Heads, Tails And Beans |S|=3

Doc Mike Finnley, Going Postal


Let’s suppose that set \(S\) contains a full deck of playing cards. Therefore, \(|S|=52\). We can split the cards into four suits: \(♠,♣,♥,♦\). Let’s make a set \(T\) that contains only the clubs suit from that deck:


The number of elements inside set \(T\) is \(|T|=13\). We call set \(T\) a subset of the set \(S\). Every element inside of set \(T\) is also an element inside of set \(S\). It’s important to note that set \(S\) still contains all 52 cards. Set \(T\) is simply showing you what is inside set \(S\) – it hasn’t removed those cards. Set \(T\) could contain any of the 52 playing cards and it would be a valid subset, for example:


The combinatorical way of writing that \(T\) is a subset of \(S\):

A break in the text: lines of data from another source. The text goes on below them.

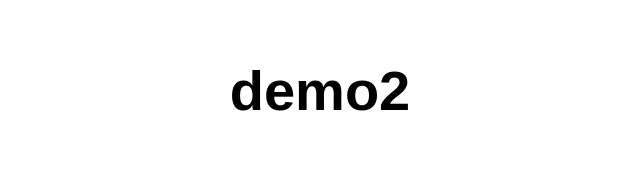
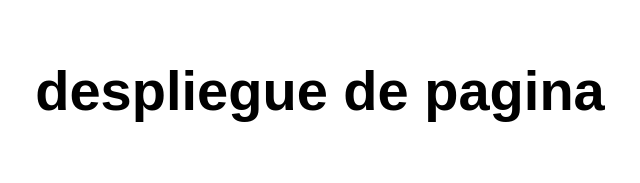
Before and after one commit to carlosSena200/DemoEstatica2, a website: page src/index.html in a window 1280 px wide. Shown: the whole page, without its empty margins (320-960 px from the left). Drawn offline with Linux system fonts and the light colour scheme.

Commit message:
tituloNuevo

```diff
--- a/src/index.html
+++ b/src/index.html
@@ -10,7 +10,7 @@
 
 <body>
   <main>
-    <h1>demo2</h1>
+    <h1>despliegue de pagina</h1>
   </main>
 </body>
 
```
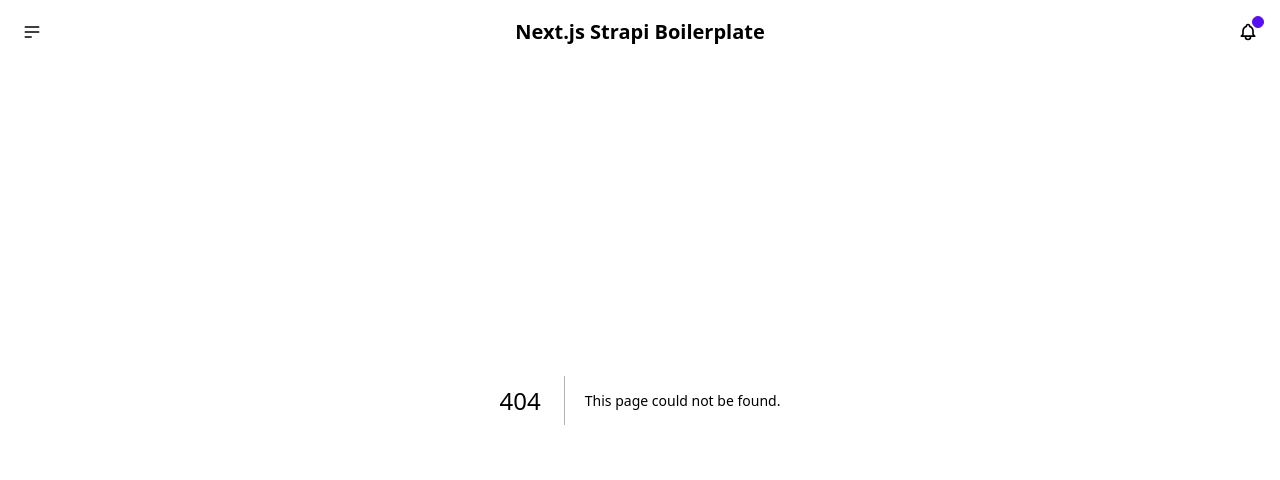
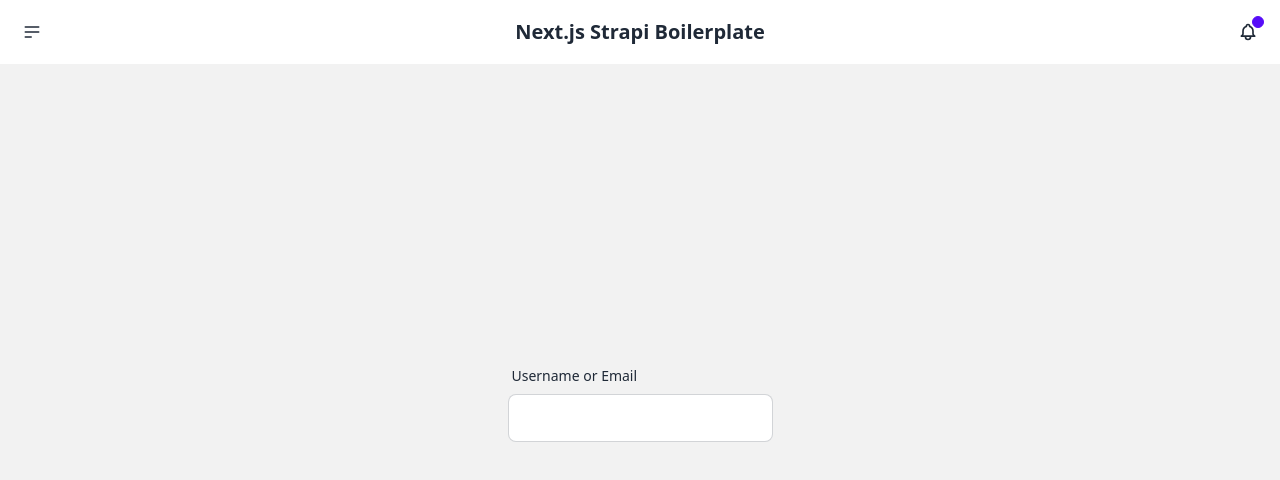
Before and after one commit to 1erich/nextjs-strapi-fullstack-boilerplate, a Next.js app in the folder app/: page /auth/reset in a window 1280 px wide. Before the commit this address had no page. Shown: the top 480 px of the page. Built offline with nearby package versions, Linux system fonts and the light colour scheme.

Commit message:
adds some buttons to ui

```diff
--- a/app/pages/auth/login.tsx
+++ b/app/pages/auth/login.tsx
@@ -1,20 +1,26 @@
+import Link from 'next/link'
+
 export default function Login() {
     return (
         <>
             <div className="hero min-h-screen bg-base-200">
                 <div className="hero-content text-center">
                     <div className="max-w-md">
-                        <div className="form-control w-full max-w-xs">
+                        <div className="form-control w-full">
                             <label className="label">
                                 <span className="label-text">Username or Email</span>
                             </label>
-                            <input type="text" placeholder="" className="input input-bordered w-full max-w-xs" />
+                            <input type="text" placeholder="" className="input input-bordered w-full" />
                         </div>
-                        <div className="form-control w-full max-w-xs">
+                        <div className="form-control w-full">
                             <label className="label">
                                 <span className="label-text">Password</span>
                             </label>
-                            <input type="password" placeholder="" className="input input-bordered w-full max-w-xs" />
+                            <input type="password" placeholder="" className="input input-bordered w-full" />
+                        </div>
+                        <div className="form-control w-full">
+                            <div><p className="my-3 mt-6 btn btn-primary normal-case text-xl w-full">Login</p></div>
+                            <div><Link href="reset"><p className="btn btn-ghost normal-case">Password reset</p></Link></div>
                         </div>
                     </div>
                 </div>
--- a/app/pages/auth/register.tsx
+++ b/app/pages/auth/register.tsx
@@ -22,6 +22,9 @@
                             </label>
                             <input type="password" placeholder="" className="input input-bordered w-full" />
                         </div>
+                        <div className="form-control w-full">
+                            <div><p className="my-3 mt-6 btn btn-primary normal-case text-xl w-full">Register</p></div>
+                        </div>
                     </div>
                 </div>
             </div>
--- /dev/null
+++ b/app/pages/auth/reset.tsx
@@ -0,0 +1,18 @@
+export default function Reset() {
+    return (
+        <>
+            <div className="hero min-h-screen bg-base-200">
+                <div className="hero-content text-center">
+                    <div className="max-w-md">
+                        <div className="form-control w-full">
+                            <label className="label">
+                                <span className="label-text">Username or Email</span>
+                            </label>
+                            <input type="text" placeholder="" className="input input-bordered w-full" />
+                        </div>
+                    </div>
+                </div>
+            </div>
+        </>
+    )
+}
```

\[T \subseteq S\]

We can also say that \(S\) is the super-set of \(T\):

\[S \supseteq T\]

A subset is a set in its own right and obeys the same rules as for sets. A subset can also contain every element that is in its super-set. Therefore, \(T=S\) iff (if and only if) \(T \subseteq S\) and \(S \subseteq T\).

The Power Set

Here’s a set of two playing cards:


Remember that sets are unordered, so \(\{K♠,Q♦\}\) is the same as \(\{Q♦,K♠\}\). How many subsets can we make from set \(S\)? A direct enumeration gives us:


There appears to be three, but this answer is only partly true.

We can count all of the subsets by the use of the power set rule. It looks like this:


Which represents all of the possible subsets of the set \(S\). We want to count the size (all of the groups of elements) of the power set which will count all of the subsets, thus:


The Empty Set

I said that the number of subsets for our card set is three and that’s partly true. To see why, we need to calculate the size of the power-set. First, \(|S|=2\) therefore:


(Remember, in mathematics a superscript n \(x^n\) means to raise x to the power of n. Or, multiply x by itself n number of times. In this case \(x=2,n=2\), therefore \(x*x=2*2=4\)).

According to the power-set rule we should have counted four subsets and not three.

Where’s the missing subset?

The answer lies with something called the empty set. As the name obviously implies, it’s a set with nothing in it:


Hold on. How can I count nothing? An easy way to think of it is as something that didn’t happen but possibly could have happened.

We might decide to not place a card on the table, for example. A lottery ticket is easier to think about. Suppose I don’t match any numbers on my ticket (happens all too often!)? It’s still a lottery ticket. Does it not count?

I can count all of the tickets that match one, two, three etc. numbers. What about all of the tickets that match none?

The power-set of the card set \(S=\{K♠,Q♦\}\) looks like this:


Where \(\emptyset=\{\}\). The size of the empty set (its cardinality) is zero, \(|\emptyset|=0\). But it does count as one subset. So the number of card subsets is now four.

If we take the cardinality of the power-set given the empty-set, we get this:


Which means it is a subset of itself. And just to make matters more confusing, all sets have an empty subset and every set is a subset of itself!

To appreciate the potential size of all the subsets from a given set, consider four cards:


According to the power-set rule there should be \(2^{|S|}=2^4=16\) subsets.

Let’s directly enumerate them by placing all of the card subsets on a virtual table (remember, the order does not count):

First, we can put down just one card at a time: \(\{J♠\},\{Q♣\},\{K♥\},\{A♦\}\). That’s four subsets.

Second, we can put them down in pairs: \(\{J♠,Q♣\},\{J♠,K♥\},\{J♠,A♦\},\{Q♣,K♥\},\{Q♣,A♦\},\{K♥,A♦\}\). That’s six subsets.

Third, we can put them down in triplets: \(\{J♠,Q♣,K♥\},\{J♠,Q♣,A♦\},\{J♠,K♥,A♦\},\{Q♣,K♥,A♦\}\). That’s four subsets.

Forth, we can put all of our cards on the table: \(\{J♠,Q♣,K♥,A♦\}\). That’s one subset.

Lastly, we can choose not to put any cards on the table, the empty-set \(\emptyset\). That’s one subset. This gives us a total of sixteen subsets, \(4+6+4+1+1=16\). We’ll see later that these numbers form a part of something called Pascal’s triangle.

As a challenge, try to directly enumerate (count) all 52 playing cards’ subsets. The power-set rule states that you’d need quite a few lifetimes to do so:


In English – Four quadrillion, five-hundred-and-three-trillion, five-hundred-and-ninety-nine-billion and six-hundred-and-twenty-seven-million different subsets.

Happy counting.

© Doc Mike Finnley 2019